The language a therapist uses to conceptualize and treat a problem determines whether or not that problem can be resolved effectively. Plato’s story of the cave, where the inhabitants see only shadows, is a useful metaphor for how the language of therapy can generate either confusion or clarity. The workshop will teach a method of effectively treating severe problems of children and adolescents, using an invariant opening question, strategic dialogue and metaphorical techniques.
For centuries, clinicians have been baffled as to how to achieve healthy outcomes in the treatment of anorexia nervosa. In this workshop, the presenter will describe how she assisted a nine-year-old female soccer player, who experienced disordered eating. The techniques used to facilitate performance, such as goal-setting, mental rehearsal, and positive selftalk, will be explained, as well as unique approaches with Ericksonian hypnosis and imagery. The use of puppetry, which was an adjunct to Parts Therapy, will be demonstrated. With Christine Silverstein.
A Strengths-Based Therapy approach provides practitioners with essential principles and practices for improving effectiveness and outcomes with adolescents and families. Participants in this workshop will be introduced to current research findings on effective practice and will learn key strategies to strengthen the therapeutic relationship and alliance, maximize client contributions to change, and respond efficiently to client progress. The strategies offered can be applied to a wide range of settings with a continuum of concerns.

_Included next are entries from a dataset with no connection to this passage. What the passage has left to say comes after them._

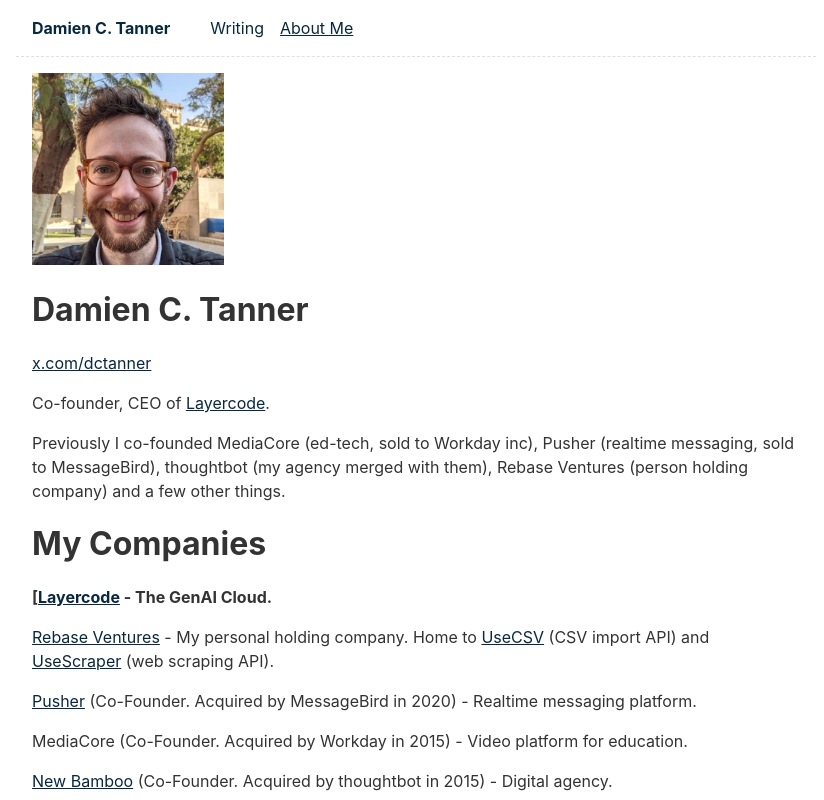
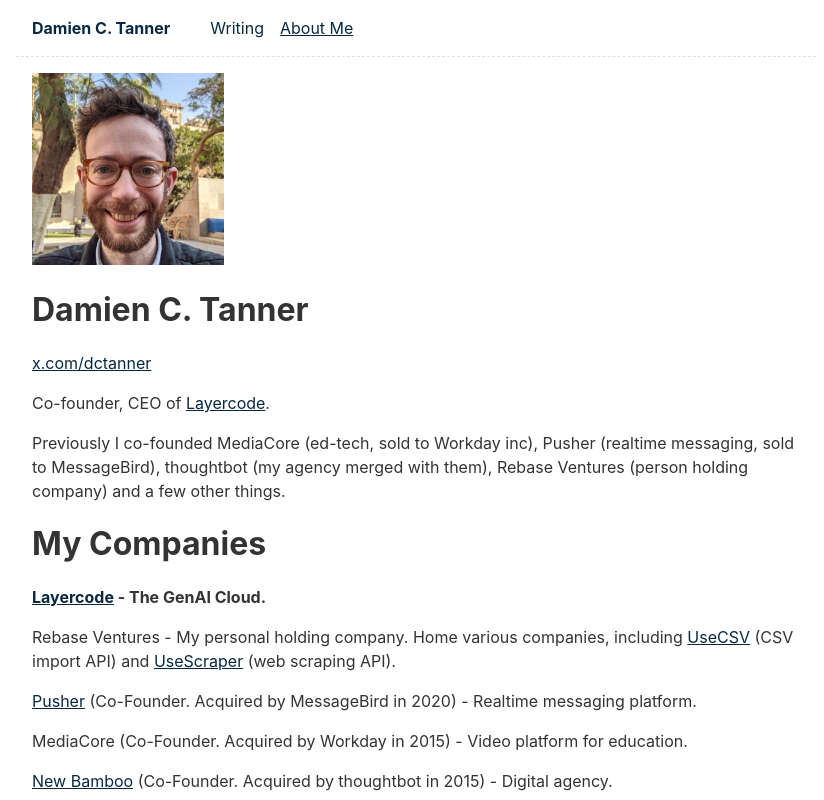
Before and after one commit to dctanner/dctanner.github.io, an Eleventy site: page content/about/index.md in a window 1280 px wide. Shown: the top 800 px of the page, without its empty margins (224-1048 px from the left). Built offline with nearby package versions, Linux system fonts and the light colour scheme; Eleventy itself is replaced by a stand-in of ours; files that its build step writes are made by us from their sources.

Commit message:
Update index.md

```diff
--- a/content/about/index.md
+++ b/content/about/index.md
@@ -17,9 +17,9 @@
 
 # My Companies
 
-**[[Layercode](https://layercode.com) - The GenAI Cloud.**
+**[Layercode](https://layercode.com) - The GenAI Cloud.**
 
-[Rebase Ventures](http://rebase.ventures) - My personal holding company. Home to [UseCSV](https://UseCSV.com) (CSV import API) and [UseScraper](https://usescraper.com) (web scraping API).
+Rebase Ventures - My personal holding company. Home various companies, including [UseCSV](https://UseCSV.com) (CSV import API) and [UseScraper](https://usescraper.com) (web scraping API).
 
 [Pusher](http://pusher.com) (Co-Founder. Acquired by MessageBird in 2020) - Realtime messaging platform.
 
```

Brief hypnotherapy is particularly suited for children and adolescents with psychosomatic disorders, because it exploits their natural abilities to fall into trance and uses a language of symbols and metaphors. It is based on the Ericksonian belief in the abilities of a child and is astonishing in its effectiveness. With Charlotte Wirl.
This workshop will provide a strengths-based approach for working effectively with at risk teens who hurt. The VCR Approach, a strengths-based model, for working with at risk youth will be discussed as a conceptual framework and clinical strategy. Special attention will be devoted to working with youth from marginalized backgrounds.
With a plugged-in 24/7 cyberspace that demands and creates instantaneous response to internet and social networking, many young people have difficulty understanding self-regulation and present a lack of selfawareness and modulation. This workshop proposes a tailored strategic approach toward utilizing the natural creativity and novelty that young people have embedded in their development make-up but often have limited access toward using their inner resources. Experiential and specific ways to elicit responsiveness and enhance “down regulation” will be explored.
When children and teenagers face serious problems they experience a variety of feelings and emotions. Brief Therapy techniques can help them find solutions and explore new alternatives within a short time. Short interventions, such as brief trances and conversational hypnosis will be demonstrated. Utilization of individual’s resources, likes, and favorite activities will also be discussed as brief therapy tools will be used during therapy. Participants will be able to explore how other approaches such as Narrative Therapy can enhance and embellish Ericksonian approaches.
Therapists frequently work with the wrong person in treatment and as a result they are unlikely to be helpful. Research supports that working with the person that brings the problem to you (ie parent or teacher) and not the identified patient (child or student). By working around the child or adolescent’s problem and focusing on how they are a problem for the teacher or parent will yield positive gains. This workshop will show how to use the consultation process to help all parties involved. DVD examples of actual sessions will be used to highlight the process and demonstrate how short-term is possible with this approach.